WHAT THE TASK REQUIRES:
Answer with one number: the count of lines in this material that hold the word "https".

PROVIDED RECORDS:
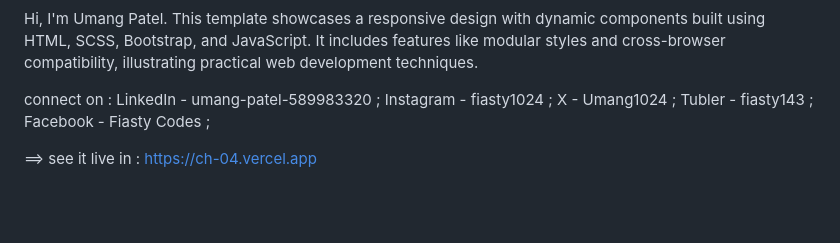
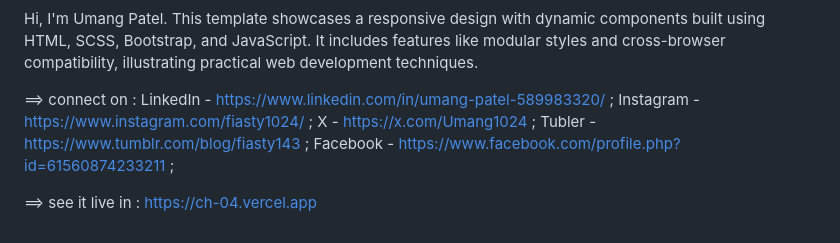
Before and after one commit to Fiasty/CH-04, a Markdown page: README.md, the part around the change. GitHub-like rendering; blank space fills up the shorter version.

```diff
--- a/README.md
+++ b/README.md
@@ -83,11 +83,11 @@ HTML,SCSS,BOOTSTRAP,JS(basic) --- (INTERMEDIATE)
 Hi, I'm Umang Patel. This template showcases a responsive design with dynamic components built using HTML, SCSS, Bootstrap, and JavaScript. It includes features like modular styles and cross-browser compatibility, illustrating practical web development techniques.
 
 
-connect on :
-LinkedIn  - umang-patel-589983320 ;
-Instagram - fiasty1024 ;
-X - Umang1024 ;
-Tubler - fiasty143 ;
-Facebook - Fiasty Codes  ;
+==> connect on :
+LinkedIn  - https://www.linkedin.com/in/umang-patel-589983320/ ;
+Instagram - https://www.instagram.com/fiasty1024/ ;
+X - https://x.com/Umang1024 ;
+Tubler - https://www.tumblr.com/blog/fiasty143 ;
+Facebook - https://www.facebook.com/profile.php?id=61560874233211 ;
 
 ==> see it live in : https://ch-04.vercel.app
```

SOLUTION:
6